In recent years, rosé has become increasingly popular, particularly as a summer wine. The selection of rosés available in the UK is becoming wider as the wine gains popularity.
While rosés are gaining popularity currently, historically, the earliest red wines produced were more like our modern day rosés. The primary reason for this was that winemaking techniques were not as sophisticated as today's techniques. Even when improvements in winemaking came along, the lighter style wines were considered better than the heavier, red wines we enjoy today.
BUT WHAT IS THIS PINK WINE AND HOW IS IT MADE?
Rosés are made from red wine grapes. Any red grape can be used, but the most common rosés are produced from blends using amongst others, Grenache, Syrah, Cinsault, Mourvèdre, Sangiovese, Carignan and Cabernet Sauvignon. Single varietal rosés are also produced from grapes such as Pinot Noir in the USA and Pinotage or Cabernet Sauvignon in South Africa.

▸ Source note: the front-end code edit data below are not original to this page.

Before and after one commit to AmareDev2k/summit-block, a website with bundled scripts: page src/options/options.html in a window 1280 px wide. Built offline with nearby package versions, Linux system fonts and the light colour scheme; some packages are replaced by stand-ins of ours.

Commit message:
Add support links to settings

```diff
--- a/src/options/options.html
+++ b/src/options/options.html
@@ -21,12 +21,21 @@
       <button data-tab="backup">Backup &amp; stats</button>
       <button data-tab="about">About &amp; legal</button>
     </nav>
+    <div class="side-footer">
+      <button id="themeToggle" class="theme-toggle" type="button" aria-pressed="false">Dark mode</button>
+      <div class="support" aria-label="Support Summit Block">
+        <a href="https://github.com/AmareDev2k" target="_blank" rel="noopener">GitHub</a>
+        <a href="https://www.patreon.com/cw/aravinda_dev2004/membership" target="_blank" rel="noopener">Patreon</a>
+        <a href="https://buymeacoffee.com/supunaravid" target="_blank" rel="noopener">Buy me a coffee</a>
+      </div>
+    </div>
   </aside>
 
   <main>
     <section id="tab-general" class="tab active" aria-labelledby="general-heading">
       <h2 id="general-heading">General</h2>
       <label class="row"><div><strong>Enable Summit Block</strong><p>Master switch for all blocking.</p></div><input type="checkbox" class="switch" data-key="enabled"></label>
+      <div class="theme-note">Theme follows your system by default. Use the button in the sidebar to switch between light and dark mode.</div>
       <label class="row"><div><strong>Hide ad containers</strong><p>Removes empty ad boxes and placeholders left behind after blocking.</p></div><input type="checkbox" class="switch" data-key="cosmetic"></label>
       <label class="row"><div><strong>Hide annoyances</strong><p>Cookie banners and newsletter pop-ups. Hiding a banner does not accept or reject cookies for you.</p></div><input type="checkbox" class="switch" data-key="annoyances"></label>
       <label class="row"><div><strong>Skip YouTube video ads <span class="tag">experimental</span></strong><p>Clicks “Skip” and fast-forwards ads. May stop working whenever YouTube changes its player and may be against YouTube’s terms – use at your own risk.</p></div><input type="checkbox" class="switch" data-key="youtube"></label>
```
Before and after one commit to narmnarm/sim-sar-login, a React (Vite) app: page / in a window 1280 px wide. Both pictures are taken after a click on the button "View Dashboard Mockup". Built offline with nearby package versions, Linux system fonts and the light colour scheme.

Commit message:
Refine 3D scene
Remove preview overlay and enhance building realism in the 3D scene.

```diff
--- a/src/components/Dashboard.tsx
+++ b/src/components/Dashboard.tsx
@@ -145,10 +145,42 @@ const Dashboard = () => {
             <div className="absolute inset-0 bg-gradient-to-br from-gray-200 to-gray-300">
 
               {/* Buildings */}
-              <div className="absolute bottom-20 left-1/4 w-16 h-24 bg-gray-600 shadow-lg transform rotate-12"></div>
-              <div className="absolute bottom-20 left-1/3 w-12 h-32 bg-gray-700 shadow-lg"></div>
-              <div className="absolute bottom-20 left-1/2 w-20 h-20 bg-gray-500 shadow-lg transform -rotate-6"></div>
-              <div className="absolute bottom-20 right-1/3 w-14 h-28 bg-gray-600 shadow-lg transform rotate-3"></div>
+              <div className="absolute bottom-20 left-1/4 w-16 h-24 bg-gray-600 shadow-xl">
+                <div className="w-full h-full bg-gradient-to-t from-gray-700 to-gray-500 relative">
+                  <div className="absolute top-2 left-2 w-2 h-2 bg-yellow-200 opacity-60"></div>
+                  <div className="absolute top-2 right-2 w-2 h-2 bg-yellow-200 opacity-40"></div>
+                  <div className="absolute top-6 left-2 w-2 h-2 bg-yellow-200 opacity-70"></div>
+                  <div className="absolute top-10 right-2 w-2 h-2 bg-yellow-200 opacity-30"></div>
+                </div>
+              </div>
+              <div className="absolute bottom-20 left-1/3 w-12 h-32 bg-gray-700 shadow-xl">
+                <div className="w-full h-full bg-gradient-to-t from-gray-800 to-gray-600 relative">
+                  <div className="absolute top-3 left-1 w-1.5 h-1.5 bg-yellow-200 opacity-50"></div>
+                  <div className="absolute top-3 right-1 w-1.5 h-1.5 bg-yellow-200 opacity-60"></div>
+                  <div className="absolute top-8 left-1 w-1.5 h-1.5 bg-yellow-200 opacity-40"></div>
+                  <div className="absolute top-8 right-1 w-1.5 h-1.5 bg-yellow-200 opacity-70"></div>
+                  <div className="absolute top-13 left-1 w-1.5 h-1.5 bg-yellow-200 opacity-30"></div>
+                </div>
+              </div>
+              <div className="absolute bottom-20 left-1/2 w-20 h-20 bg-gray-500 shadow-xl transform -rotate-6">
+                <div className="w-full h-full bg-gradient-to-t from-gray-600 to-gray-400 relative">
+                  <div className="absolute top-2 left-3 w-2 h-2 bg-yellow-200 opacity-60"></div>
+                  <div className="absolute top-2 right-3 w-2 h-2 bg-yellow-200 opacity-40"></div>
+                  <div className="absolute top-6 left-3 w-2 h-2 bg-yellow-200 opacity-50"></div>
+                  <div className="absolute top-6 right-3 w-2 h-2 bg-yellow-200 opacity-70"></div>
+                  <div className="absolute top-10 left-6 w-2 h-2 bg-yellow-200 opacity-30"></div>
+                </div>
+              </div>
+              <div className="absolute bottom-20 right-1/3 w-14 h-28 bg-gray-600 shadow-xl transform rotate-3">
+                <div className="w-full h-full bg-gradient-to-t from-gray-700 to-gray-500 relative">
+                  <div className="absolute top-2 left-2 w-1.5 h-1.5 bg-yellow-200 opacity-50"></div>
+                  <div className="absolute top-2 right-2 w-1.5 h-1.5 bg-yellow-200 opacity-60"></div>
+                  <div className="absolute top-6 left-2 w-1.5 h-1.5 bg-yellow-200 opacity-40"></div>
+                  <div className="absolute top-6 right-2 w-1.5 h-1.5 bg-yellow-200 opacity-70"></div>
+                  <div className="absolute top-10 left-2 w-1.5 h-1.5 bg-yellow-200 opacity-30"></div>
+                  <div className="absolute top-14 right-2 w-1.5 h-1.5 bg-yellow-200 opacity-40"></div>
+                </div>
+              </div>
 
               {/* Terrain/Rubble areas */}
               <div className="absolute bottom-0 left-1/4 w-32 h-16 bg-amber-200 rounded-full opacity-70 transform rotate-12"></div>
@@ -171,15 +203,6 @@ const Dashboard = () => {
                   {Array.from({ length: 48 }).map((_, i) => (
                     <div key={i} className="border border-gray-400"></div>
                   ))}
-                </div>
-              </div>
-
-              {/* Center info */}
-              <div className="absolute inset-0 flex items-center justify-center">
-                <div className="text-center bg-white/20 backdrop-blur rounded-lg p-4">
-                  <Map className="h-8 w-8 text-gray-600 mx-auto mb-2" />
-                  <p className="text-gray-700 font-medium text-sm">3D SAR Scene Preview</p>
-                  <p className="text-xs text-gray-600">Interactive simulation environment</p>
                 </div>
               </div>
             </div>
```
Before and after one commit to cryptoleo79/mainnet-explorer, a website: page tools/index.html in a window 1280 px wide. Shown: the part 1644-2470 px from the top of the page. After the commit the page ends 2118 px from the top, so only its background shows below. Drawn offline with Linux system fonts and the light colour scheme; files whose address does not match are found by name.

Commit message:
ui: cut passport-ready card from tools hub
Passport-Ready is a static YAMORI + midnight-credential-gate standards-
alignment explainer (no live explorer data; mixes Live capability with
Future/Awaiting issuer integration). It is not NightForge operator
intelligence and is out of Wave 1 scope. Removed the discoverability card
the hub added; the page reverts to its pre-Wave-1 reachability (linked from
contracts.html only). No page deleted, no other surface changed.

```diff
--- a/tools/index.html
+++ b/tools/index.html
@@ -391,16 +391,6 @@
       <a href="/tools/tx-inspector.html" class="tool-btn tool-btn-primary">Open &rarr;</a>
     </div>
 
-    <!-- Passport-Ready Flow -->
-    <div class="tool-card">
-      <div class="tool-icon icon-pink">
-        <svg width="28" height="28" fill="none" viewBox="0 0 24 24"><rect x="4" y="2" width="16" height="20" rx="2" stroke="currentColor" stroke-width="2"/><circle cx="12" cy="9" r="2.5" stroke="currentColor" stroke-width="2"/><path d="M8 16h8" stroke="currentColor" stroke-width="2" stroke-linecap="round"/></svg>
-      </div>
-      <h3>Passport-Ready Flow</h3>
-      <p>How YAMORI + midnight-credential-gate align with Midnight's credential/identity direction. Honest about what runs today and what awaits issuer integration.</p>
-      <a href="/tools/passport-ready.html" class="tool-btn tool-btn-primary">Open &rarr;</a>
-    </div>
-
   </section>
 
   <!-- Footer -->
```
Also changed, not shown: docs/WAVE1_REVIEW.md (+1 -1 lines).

The most common method used to achieve the pink colouration is called maceration where the skins are left in contact with the grapes but unlike red wines, this period of maceration is very short. Contact time between the skin and the grape juice is usually less than 24 hours. Once the desired colour is achieved, the skins are removed.
Another method used is called saignée or bleeding. The winemaker "bleeds" off a portion of the wine during the early stages of the maceration process. This leaves the winemaker with a red wine and a rosé.
A third method is blending, where a winemaker will blend red and white wines until the desired colour is achieved. This method is not favoured, apart from in Champagne where it remains the traditional method for creating rosé Champagne. Some New World winemakers use this method to create rosé but it is generally less used than maceration or saignée.
Where are rosés primarily produced?
France comes out top in rosé production. Provence is the most well-known rosé producer and Languedoc-Roussillon produces the biggest volume of rosé. Other French appellations producing rosé include the Rhone Valley, the Loire Valley, Champagne, Jura, Beaujolais and Bordeaux. Rosés are produced in a number of other European countries, including Germany, Switzerland, Italy, Spain and Portugal.
In the USA, Californian winemakers have traditionally created White Zinfandel which is an often slightly sweet white wine with a pink touch. Zinfandel is a red wine grape but is processed using the saignée method described above with very little contact with the grape skins. In recent years, eastern Long Island in New York has become increasingly well-known for its Provençal-style rosé that definitely produces fresh, elegant wine that can compete in quality with French rosé.
What to pair with Rose
Rosé is best served between 10 and 16°C. Rosé should be stored in the fridge for several hours before serving to make sure it is chilled sufficiently. This makes it the ideal summer wine, although it can be enjoyed at any time of year.
As we've seen above, rosé is a very varied wine style so pairing is dependent on the style of rosé. Rosé is usually drunk when it’s young, so that also needs to be taken into consideration when deciding what to pair with the wine. A drier, Provençal rosé should pair well with salads, vegetables and grilled meats. A sweeter rosé should be served with dessert. To learn in more detail about which foods pair best with different rosés, visit Matching Food & Wine.
To view our selection of rosés, visit our website.